## DATA

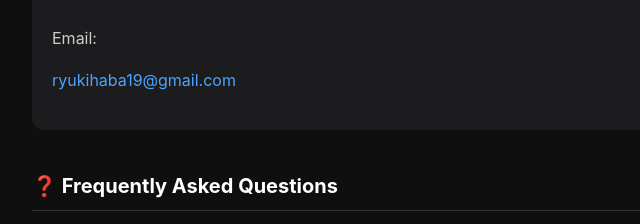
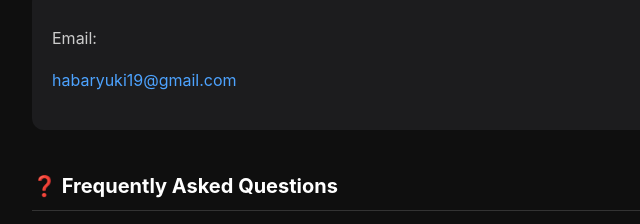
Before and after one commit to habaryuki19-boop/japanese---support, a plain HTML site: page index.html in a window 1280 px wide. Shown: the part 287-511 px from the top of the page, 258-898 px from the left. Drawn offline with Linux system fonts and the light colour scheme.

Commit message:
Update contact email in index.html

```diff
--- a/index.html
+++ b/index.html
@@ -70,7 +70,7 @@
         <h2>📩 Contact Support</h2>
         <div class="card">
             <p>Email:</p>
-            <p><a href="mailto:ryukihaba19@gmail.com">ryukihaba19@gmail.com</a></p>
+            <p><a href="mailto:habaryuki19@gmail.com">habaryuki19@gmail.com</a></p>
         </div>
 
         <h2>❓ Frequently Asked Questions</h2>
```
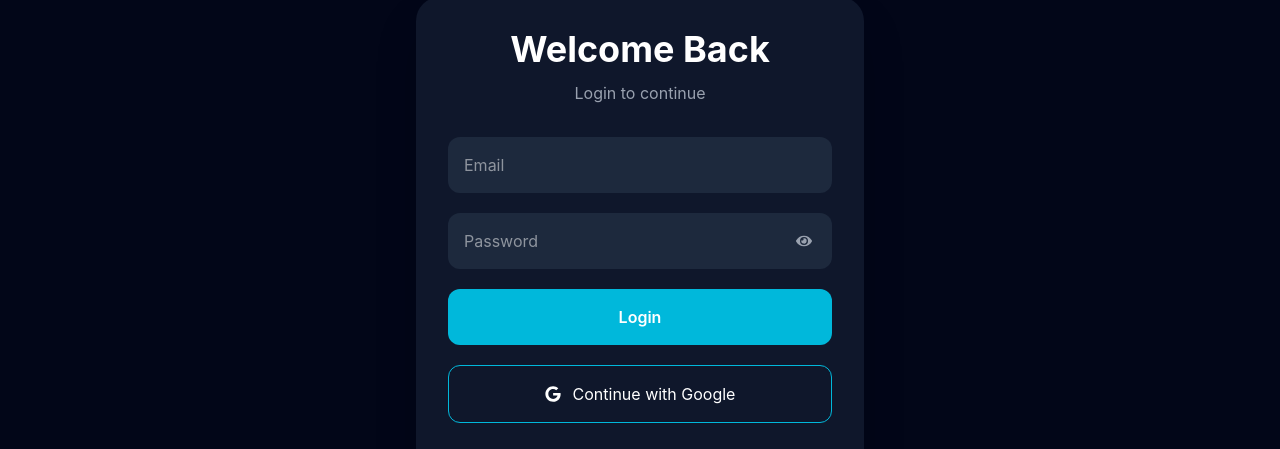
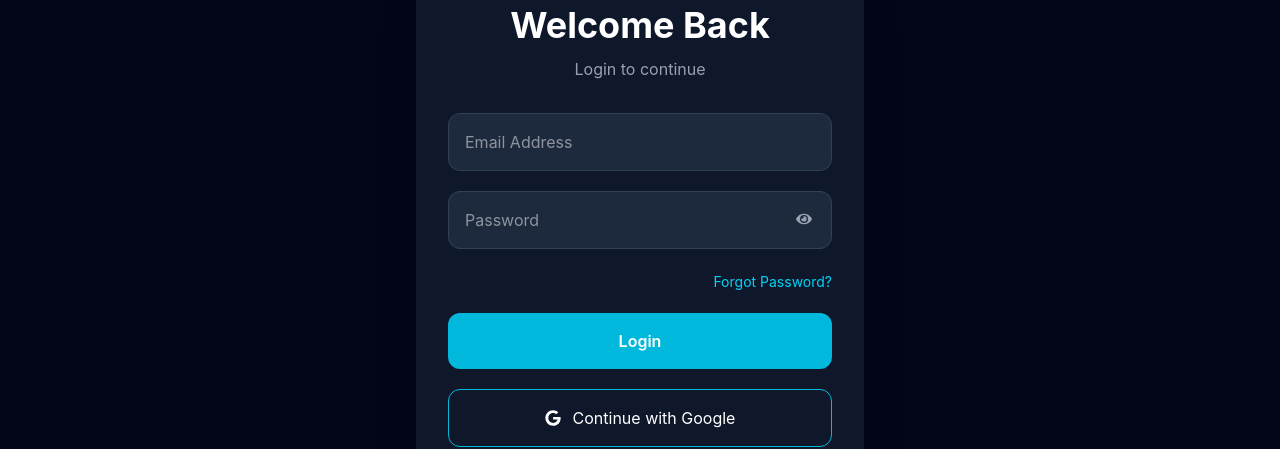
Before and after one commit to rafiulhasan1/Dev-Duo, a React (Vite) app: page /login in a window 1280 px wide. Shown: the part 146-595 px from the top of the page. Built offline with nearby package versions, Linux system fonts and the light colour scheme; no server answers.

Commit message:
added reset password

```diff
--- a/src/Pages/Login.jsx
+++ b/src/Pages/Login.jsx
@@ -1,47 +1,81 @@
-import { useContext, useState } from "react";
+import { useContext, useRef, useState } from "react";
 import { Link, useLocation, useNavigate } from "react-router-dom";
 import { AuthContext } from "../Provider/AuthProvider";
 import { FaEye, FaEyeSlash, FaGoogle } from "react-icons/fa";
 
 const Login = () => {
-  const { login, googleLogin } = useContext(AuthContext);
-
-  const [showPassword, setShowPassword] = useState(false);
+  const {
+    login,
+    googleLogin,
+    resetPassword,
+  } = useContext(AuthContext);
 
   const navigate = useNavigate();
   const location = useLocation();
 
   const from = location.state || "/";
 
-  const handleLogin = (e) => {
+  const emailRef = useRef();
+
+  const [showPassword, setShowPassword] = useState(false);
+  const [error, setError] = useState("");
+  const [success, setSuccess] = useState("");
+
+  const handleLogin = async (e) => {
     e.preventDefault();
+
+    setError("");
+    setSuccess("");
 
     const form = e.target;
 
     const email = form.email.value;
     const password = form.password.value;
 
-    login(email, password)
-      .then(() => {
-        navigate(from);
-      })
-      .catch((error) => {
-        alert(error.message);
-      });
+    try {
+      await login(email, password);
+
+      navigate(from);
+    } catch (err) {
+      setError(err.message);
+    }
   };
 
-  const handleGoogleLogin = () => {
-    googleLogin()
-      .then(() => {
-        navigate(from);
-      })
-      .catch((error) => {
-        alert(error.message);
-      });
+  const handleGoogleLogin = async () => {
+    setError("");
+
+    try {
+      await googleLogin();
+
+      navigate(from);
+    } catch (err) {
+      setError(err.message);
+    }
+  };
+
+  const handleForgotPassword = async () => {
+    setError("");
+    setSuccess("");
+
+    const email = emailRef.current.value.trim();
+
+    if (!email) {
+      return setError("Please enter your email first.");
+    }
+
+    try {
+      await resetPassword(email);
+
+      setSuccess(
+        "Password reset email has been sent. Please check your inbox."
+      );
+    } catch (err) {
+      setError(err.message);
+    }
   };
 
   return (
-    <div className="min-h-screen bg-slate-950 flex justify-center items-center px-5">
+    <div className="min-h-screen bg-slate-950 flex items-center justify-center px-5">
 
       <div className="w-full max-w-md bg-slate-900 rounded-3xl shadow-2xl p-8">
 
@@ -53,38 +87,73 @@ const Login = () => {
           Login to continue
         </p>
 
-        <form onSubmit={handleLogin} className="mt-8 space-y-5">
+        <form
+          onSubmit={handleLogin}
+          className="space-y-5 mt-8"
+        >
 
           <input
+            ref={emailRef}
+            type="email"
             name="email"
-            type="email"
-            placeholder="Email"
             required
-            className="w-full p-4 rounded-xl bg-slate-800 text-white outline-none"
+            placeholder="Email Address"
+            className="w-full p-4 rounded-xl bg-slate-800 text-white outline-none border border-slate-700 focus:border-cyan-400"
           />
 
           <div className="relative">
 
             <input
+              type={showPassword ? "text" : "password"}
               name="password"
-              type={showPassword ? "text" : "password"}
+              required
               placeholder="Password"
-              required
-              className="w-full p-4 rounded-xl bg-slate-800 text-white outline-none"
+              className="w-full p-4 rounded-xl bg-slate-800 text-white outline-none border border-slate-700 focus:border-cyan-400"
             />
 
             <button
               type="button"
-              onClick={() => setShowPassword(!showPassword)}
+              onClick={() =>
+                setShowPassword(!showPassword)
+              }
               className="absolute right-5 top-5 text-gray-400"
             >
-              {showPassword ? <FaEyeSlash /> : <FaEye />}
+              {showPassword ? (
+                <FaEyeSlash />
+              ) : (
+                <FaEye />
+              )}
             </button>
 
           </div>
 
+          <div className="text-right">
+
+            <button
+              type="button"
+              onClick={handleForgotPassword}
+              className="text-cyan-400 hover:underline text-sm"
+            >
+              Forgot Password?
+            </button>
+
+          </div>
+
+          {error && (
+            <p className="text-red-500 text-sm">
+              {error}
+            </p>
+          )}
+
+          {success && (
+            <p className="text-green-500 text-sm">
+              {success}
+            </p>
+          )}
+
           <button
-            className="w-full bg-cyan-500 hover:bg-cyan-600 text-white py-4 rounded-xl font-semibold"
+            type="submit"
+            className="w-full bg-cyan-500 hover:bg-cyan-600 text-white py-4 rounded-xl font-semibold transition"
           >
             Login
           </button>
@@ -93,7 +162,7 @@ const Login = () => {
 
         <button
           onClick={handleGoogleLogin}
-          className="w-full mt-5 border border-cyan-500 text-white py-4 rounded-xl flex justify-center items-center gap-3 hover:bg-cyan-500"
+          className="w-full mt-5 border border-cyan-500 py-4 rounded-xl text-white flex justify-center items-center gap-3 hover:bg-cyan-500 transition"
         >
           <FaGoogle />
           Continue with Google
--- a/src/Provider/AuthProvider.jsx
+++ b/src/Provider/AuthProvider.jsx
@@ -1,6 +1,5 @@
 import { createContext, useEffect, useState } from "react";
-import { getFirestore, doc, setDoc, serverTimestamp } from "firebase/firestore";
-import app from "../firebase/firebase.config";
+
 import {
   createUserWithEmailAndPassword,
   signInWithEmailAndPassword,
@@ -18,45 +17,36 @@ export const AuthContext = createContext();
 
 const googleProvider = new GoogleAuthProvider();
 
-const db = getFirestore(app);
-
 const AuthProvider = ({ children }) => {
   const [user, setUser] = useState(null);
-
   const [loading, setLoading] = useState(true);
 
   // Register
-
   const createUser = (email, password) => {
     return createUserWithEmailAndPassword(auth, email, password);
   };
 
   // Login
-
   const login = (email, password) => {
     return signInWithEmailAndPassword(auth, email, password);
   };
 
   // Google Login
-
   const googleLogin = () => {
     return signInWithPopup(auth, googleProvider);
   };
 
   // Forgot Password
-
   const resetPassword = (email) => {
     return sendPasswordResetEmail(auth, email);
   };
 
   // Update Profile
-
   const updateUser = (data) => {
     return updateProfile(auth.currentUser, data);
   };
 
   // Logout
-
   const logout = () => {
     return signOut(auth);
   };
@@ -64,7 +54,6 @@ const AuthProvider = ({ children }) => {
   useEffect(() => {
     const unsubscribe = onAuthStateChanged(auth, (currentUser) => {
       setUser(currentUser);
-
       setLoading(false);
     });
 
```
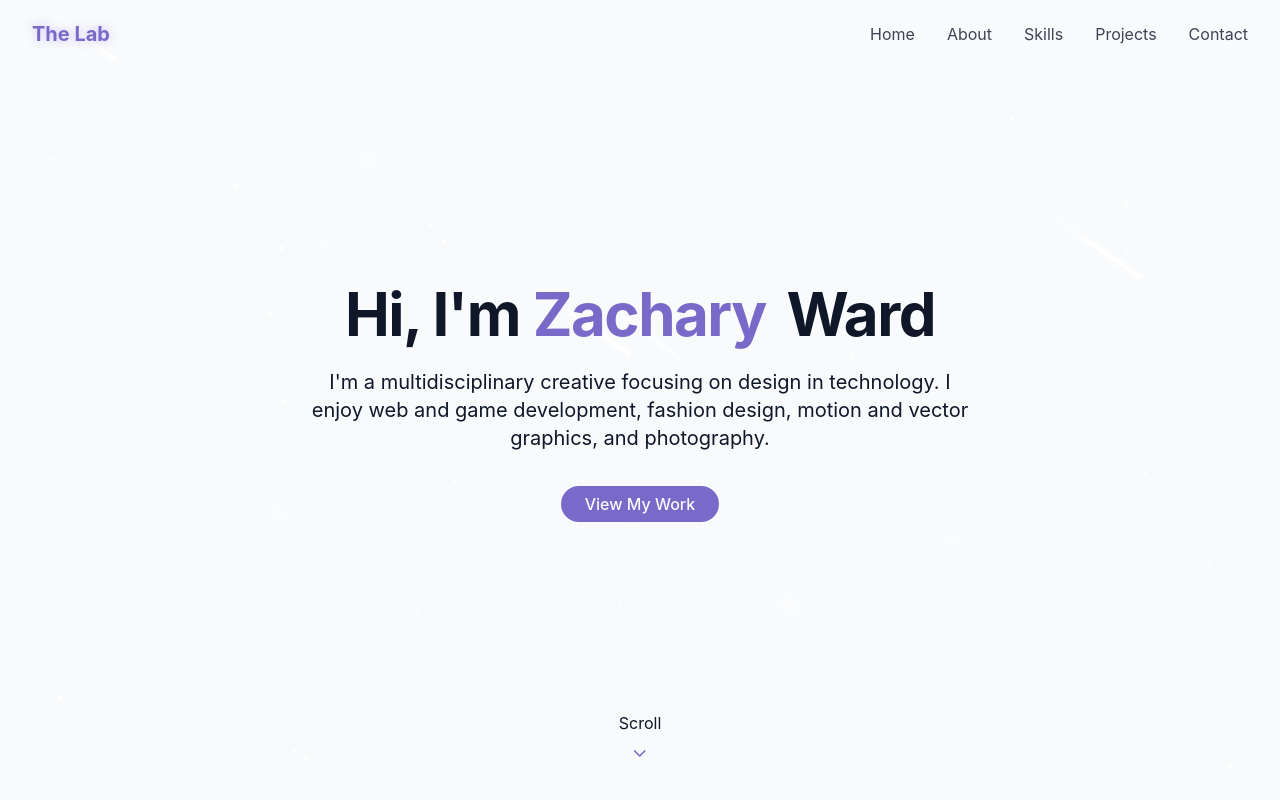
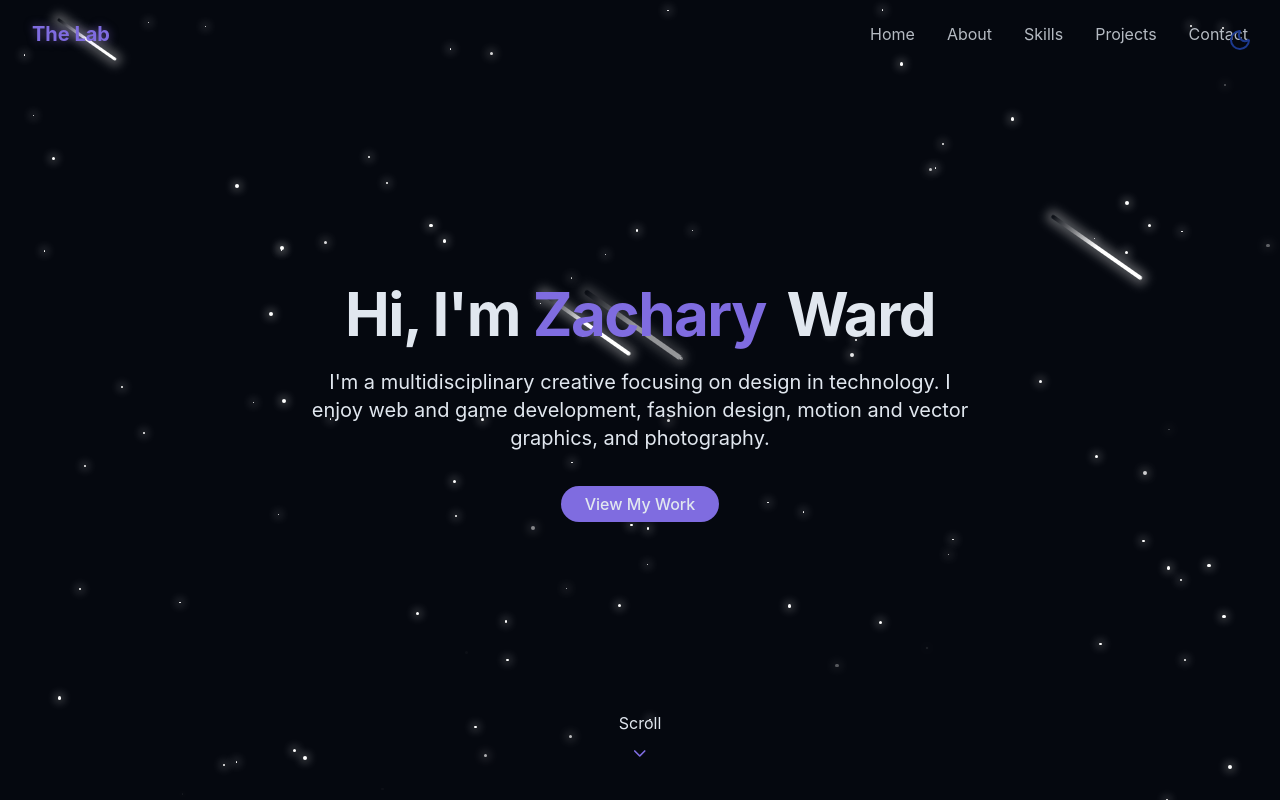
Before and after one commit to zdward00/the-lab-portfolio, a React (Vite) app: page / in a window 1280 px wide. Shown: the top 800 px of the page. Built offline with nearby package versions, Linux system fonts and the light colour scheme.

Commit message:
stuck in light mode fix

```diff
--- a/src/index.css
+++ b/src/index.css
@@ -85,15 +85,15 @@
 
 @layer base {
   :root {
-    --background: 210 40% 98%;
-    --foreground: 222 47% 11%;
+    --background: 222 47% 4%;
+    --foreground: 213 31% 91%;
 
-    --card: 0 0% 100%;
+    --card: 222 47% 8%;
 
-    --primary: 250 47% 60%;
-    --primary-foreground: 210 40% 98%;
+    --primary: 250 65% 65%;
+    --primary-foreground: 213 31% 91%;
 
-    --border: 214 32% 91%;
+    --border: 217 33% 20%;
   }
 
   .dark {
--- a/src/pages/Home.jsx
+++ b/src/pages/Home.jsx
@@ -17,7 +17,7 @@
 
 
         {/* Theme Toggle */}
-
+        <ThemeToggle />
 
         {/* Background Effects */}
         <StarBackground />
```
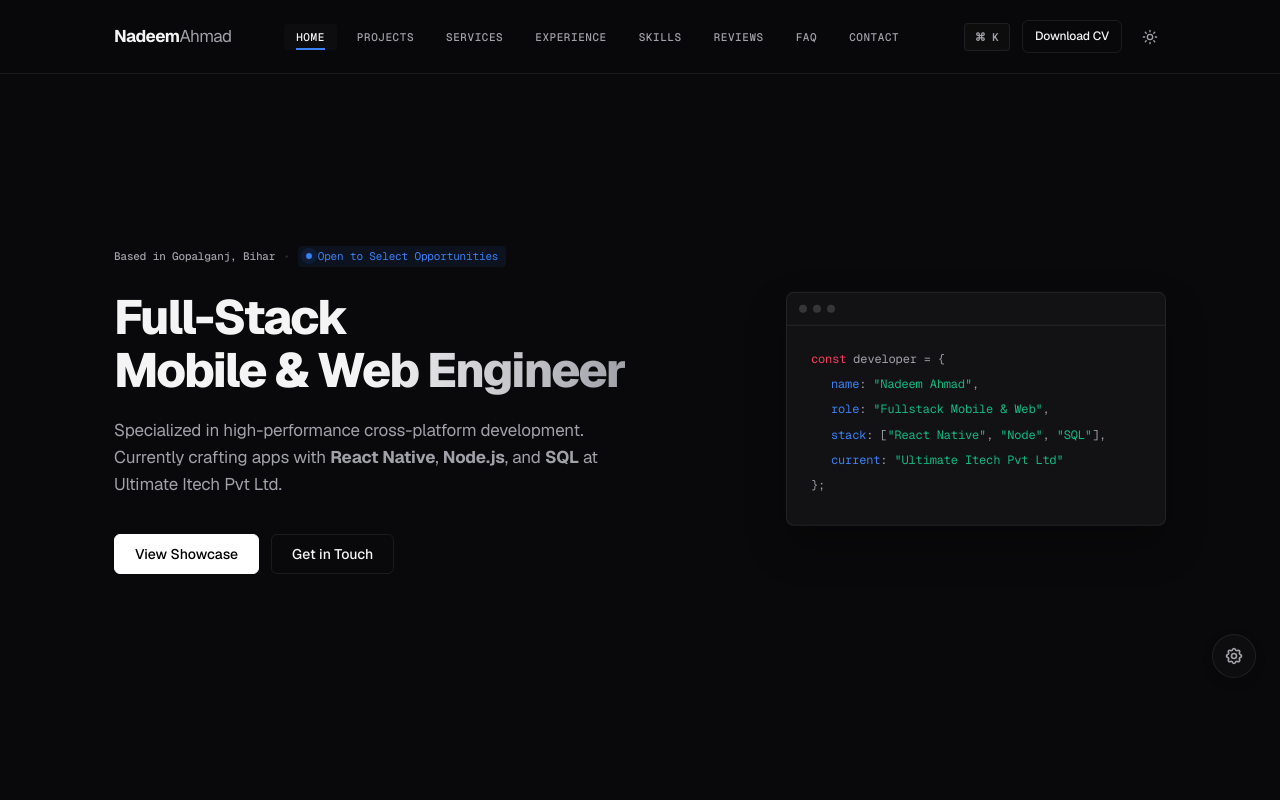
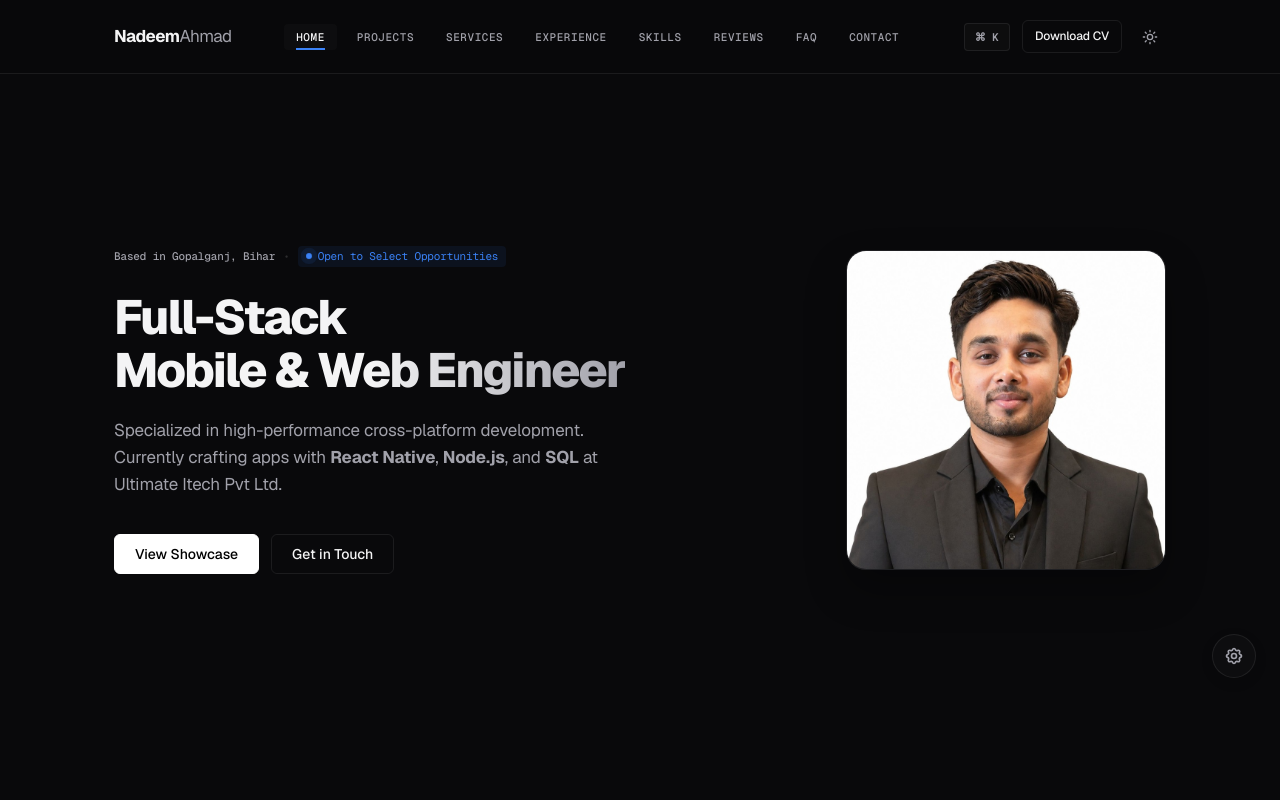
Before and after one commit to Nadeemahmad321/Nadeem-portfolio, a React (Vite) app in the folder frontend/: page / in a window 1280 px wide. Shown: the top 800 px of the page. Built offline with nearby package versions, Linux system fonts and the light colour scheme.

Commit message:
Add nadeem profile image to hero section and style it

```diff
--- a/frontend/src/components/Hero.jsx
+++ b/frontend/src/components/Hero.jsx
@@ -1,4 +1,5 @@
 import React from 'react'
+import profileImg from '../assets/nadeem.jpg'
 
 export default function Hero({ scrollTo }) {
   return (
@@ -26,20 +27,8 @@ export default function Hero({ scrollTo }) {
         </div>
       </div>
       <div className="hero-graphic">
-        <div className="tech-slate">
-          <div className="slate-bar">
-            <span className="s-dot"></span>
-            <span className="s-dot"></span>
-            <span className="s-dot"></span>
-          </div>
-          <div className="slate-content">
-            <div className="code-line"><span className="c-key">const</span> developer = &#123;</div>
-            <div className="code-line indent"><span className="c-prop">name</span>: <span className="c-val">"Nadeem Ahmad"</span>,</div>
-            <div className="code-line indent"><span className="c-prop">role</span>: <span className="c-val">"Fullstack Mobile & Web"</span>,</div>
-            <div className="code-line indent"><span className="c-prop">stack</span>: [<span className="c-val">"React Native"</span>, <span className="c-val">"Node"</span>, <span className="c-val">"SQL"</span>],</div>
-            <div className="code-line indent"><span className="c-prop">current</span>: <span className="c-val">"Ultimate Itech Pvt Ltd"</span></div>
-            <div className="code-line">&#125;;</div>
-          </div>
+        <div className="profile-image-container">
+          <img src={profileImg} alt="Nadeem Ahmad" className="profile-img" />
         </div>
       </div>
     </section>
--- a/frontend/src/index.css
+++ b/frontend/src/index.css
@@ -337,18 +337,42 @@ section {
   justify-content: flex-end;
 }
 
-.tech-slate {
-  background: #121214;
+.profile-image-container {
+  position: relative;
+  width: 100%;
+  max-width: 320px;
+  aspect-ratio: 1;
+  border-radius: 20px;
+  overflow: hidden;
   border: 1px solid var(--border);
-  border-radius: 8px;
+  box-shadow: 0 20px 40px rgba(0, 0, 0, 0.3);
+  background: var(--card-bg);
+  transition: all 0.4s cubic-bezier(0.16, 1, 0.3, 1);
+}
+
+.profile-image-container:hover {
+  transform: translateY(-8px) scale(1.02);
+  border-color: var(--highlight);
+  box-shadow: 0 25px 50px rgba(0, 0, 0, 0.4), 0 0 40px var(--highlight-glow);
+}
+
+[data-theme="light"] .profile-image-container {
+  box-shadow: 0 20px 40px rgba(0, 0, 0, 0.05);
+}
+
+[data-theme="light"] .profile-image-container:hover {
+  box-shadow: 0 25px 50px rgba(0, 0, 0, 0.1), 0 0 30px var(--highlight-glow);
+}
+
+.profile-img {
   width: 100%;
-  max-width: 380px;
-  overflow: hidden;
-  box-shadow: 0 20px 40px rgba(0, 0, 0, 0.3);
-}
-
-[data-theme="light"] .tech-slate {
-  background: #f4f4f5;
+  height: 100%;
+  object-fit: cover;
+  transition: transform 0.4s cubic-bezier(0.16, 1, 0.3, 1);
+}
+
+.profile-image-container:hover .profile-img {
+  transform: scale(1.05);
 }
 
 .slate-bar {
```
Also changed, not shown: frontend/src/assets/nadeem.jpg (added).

## PROBLEM DETAILS
Tally the lines of the records holding the word "useNavigate", then give only the resulting number.

## ANSWER SPACE
2